Donald Trump ignited a national conversation on both immigration and the 14th amendment with the release of his controversial immigration plan. The six page document includes a strict deportation policy for those who overstay their visa limit, a substantial increase in border officers, as well as the discontinuation of birthright citizenship.
Although it is important to note Trump has not explained how he would pay for these new policies (which some analysts concluded could be extremely expensive and unrealistic), the release of his plan has forced the other GOP candidates to reiterate and expand on their positions regarding immigration.
Birthright citizenship is derived from the 14th amendment which states the citizenship is granted to “All persons born or naturalized in the United States.” Trump told Bill O’Reilly that he believes this is unconstitutional.
“It’s not going to hold up in court,” Trump said on The Factor Tuesday, reports Yahoo News.

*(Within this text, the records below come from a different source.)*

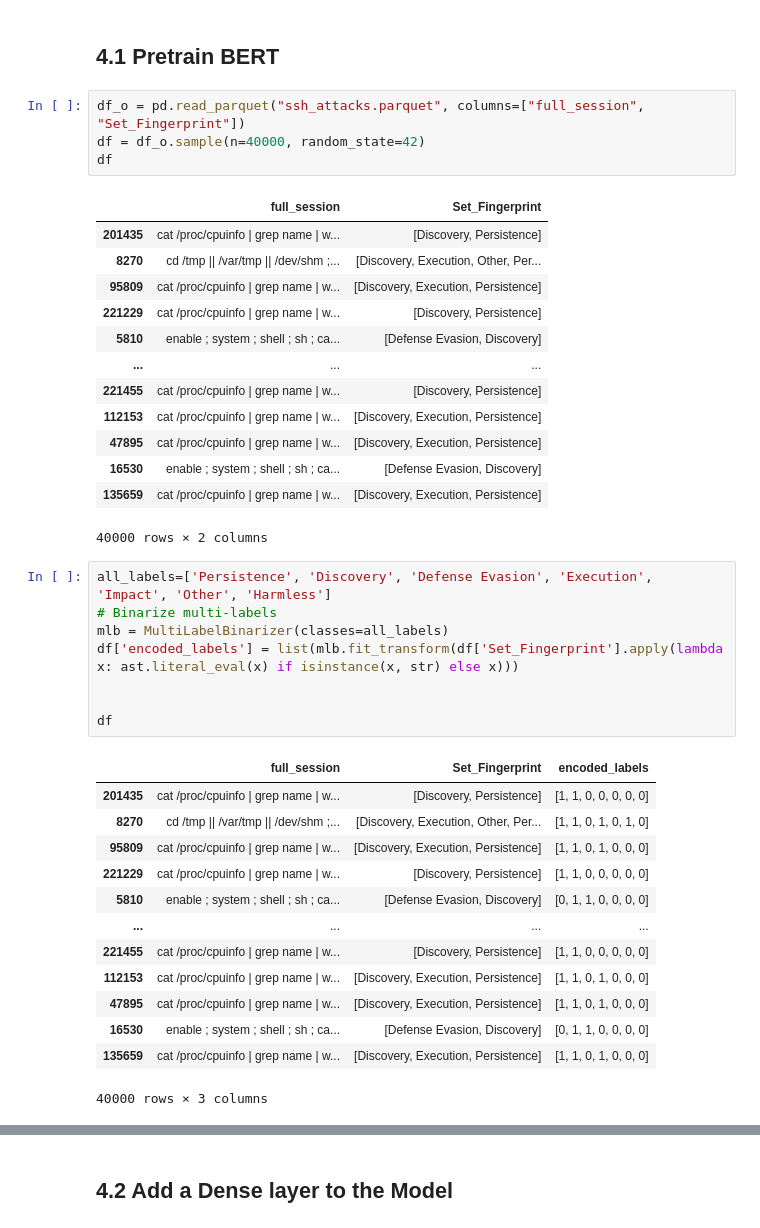
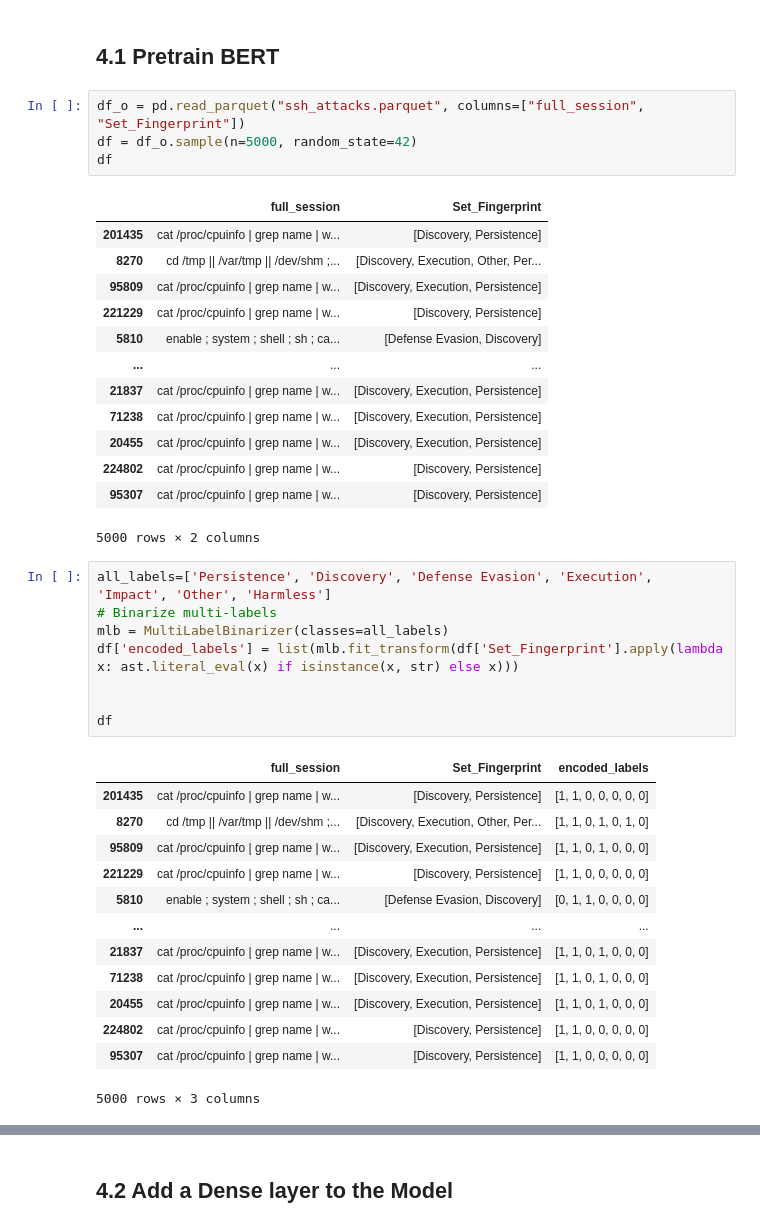
Before and after one commit to massimomecarelli/ML4N_project, a Jupyter notebook: Models_exploration.ipynb, the cells around one changed output, grey strips where cells are left out. Saved outputs shown, nothing was run; the diff lists cells and outputs as text.

```diff
--- a/Models_exploration.ipynb
+++ b/Models_exploration.ipynb
@@ -19,22 +19,22 @@ import time
 ## 4.1 Pretrain BERT
 # %%
 df_o = pd.read_parquet("ssh_attacks.parquet", columns=["full_session", "Set_Fingerprint"])
-df = df_o.sample(n=40000, random_state=42)
+df = df_o.sample(n=5000, random_state=42)
 df
 # %% [output]
 |  | full_session | Set_Fingerprint |
 | 201435 | cat /proc/cpuinfo | grep name | w... | [Discovery, Persistence] |
 | 8270 | cd /tmp || /var/tmp || /dev/shm ;... | [Discovery, Execution, Other, Per... |
 | 95809 | cat /proc/cpuinfo | grep name | w... | [Discovery, Execution, Persistence] |
 | 221229 | cat /proc/cpuinfo | grep name | w... | [Discovery, Persistence] |
 | 5810 | enable ; system ; shell ; sh ; ca... | [Defense Evasion, Discovery] |
 | ... | ... | ... |
-| 221455 | cat /proc/cpuinfo | grep name | w... | [Discovery, Persistence] |
-| 112153 | cat /proc/cpuinfo | grep name | w... | [Discovery, Execution, Persistence] |
-| 47895 | cat /proc/cpuinfo | grep name | w... | [Discovery, Execution, Persistence] |
-| 16530 | enable ; system ; shell ; sh ; ca... | [Defense Evasion, Discovery] |
-| 135659 | cat /proc/cpuinfo | grep name | w... | [Discovery, Execution, Persistence] |
+| 21837 | cat /proc/cpuinfo | grep name | w... | [Discovery, Execution, Persistence] |
+| 71238 | cat /proc/cpuinfo | grep name | w... | [Discovery, Execution, Persistence] |
+| 20455 | cat /proc/cpuinfo | grep name | w... | [Discovery, Execution, Persistence] |
+| 224802 | cat /proc/cpuinfo | grep name | w... | [Discovery, Persistence] |
+| 95307 | cat /proc/cpuinfo | grep name | w... | [Discovery, Persistence] |
-40000 rows × 2 columns
+5000 rows × 2 columns
 # %%
 all_labels=['Persistence', 'Discovery', 'Defense Evasion', 'Execution', 'Impact', 'Other', 'Harmless']
 # Binarize multi-labels
@@ -51,12 +51,12 @@ df
 | 221229 | cat /proc/cpuinfo | grep name | w... | [Discovery, Persistence] | [1, 1, 0, 0, 0, 0, 0] |
 | 5810 | enable ; system ; shell ; sh ; ca... | [Defense Evasion, Discovery] | [0, 1, 1, 0, 0, 0, 0] |
 | ... | ... | ... | ... |
-| 221455 | cat /proc/cpuinfo | grep name | w... | [Discovery, Persistence] | [1, 1, 0, 0, 0, 0, 0] |
-| 112153 | cat /proc/cpuinfo | grep name | w... | [Discovery, Execution, Persistence] | [1, 1, 0, 1, 0, 0, 0] |
-| 47895 | cat /proc/cpuinfo | grep name | w... | [Discovery, Execution, Persistence] | [1, 1, 0, 1, 0, 0, 0] |
-| 16530 | enable ; system ; shell ; sh ; ca... | [Defense Evasion, Discovery] | [0, 1, 1, 0, 0, 0, 0] |
-| 135659 | cat /proc/cpuinfo | grep name | w... | [Discovery, Execution, Persistence] | [1, 1, 0, 1, 0, 0, 0] |
+| 21837 | cat /proc/cpuinfo | grep name | w... | [Discovery, Execution, Persistence] | [1, 1, 0, 1, 0, 0, 0] |
+| 71238 | cat /proc/cpuinfo | grep name | w... | [Discovery, Execution, Persistence] | [1, 1, 0, 1, 0, 0, 0] |
+| 20455 | cat /proc/cpuinfo | grep name | w... | [Discovery, Execution, Persistence] | [1, 1, 0, 1, 0, 0, 0] |
+| 224802 | cat /proc/cpuinfo | grep name | w... | [Discovery, Persistence] | [1, 1, 0, 0, 0, 0, 0] |
+| 95307 | cat /proc/cpuinfo | grep name | w... | [Discovery, Persistence] | [1, 1, 0, 0, 0, 0, 0] |
-40000 rows × 3 columns
+5000 rows × 3 columns
 # %%
 # Load BERT tokenizer
 tokenizer = BertTokenizer.from_pretrained('bert-base-uncased') # tokenizer is in charge of preparing the inputs for a model
```
Also changed, not shown: parts of 4 cells of this notebook, 1 other file.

His fellow GOP contenders used less controversial rhetoric. Scott Walker and Ted Cruz both appear to dislike birthright citizenship, but stopped short of calling it unconstitutional.
Wisconsin Gov. Scott Walker, who last week seemed to indicate that he, too, was in favor of ending birthright citizenship, said on Sunday he has no plans to change the 14th Amendment.
“No,” Walker said when asked by Stephanopoulos if he would repeal or alter the amendment, reports Yahoo Politics.
Carly Fiorina tried to shift the conversation away from one specific policy.
Every campaign, candidates “hold up some bright, shiny object — ‘Oh, let’s talk about birthright citizenship,’ ” Carly Fiorina said on NBC’s “Meet the Press.” “Let us focus our political energies on doing what the government is responsible for doing, secure the border, and fix the legal immigration system,” according to the Associated Press.
Standing apart from the crowd was Jeb Bush, who supports a way for illegal aliens to become citizens.
But in reality, Bush, … has actually maintained most of his pro-immigration tone and more moderate stands on other issues, even amid the rise of Trump in polls. Bush continues to insist that he favors a pathway to legalization for undocumented immigrants. He this week defended granting citizenship to children born in the United States, even if their parents came here illegally, while several other GOP 2016 candidates aligned themselves with Trump’s call to rethink birthright citizenship, reports NBC News.
The feasibility of Trump’s immigration plan has taken a backseat in the national conversation. By forcing his opponents to respond to his plan, Trump is leading the dialogue and therefore able to skirt outlining major details such as funding.
Was this a well-thought out tactic, or just good luck? Since it’s Trump, we’ll probably never know.
[National Public Radio] [Yahoo News] [Yahoo Politics] [Associated Press] [Photo courtesy Mark Wallheiser/Getty Images]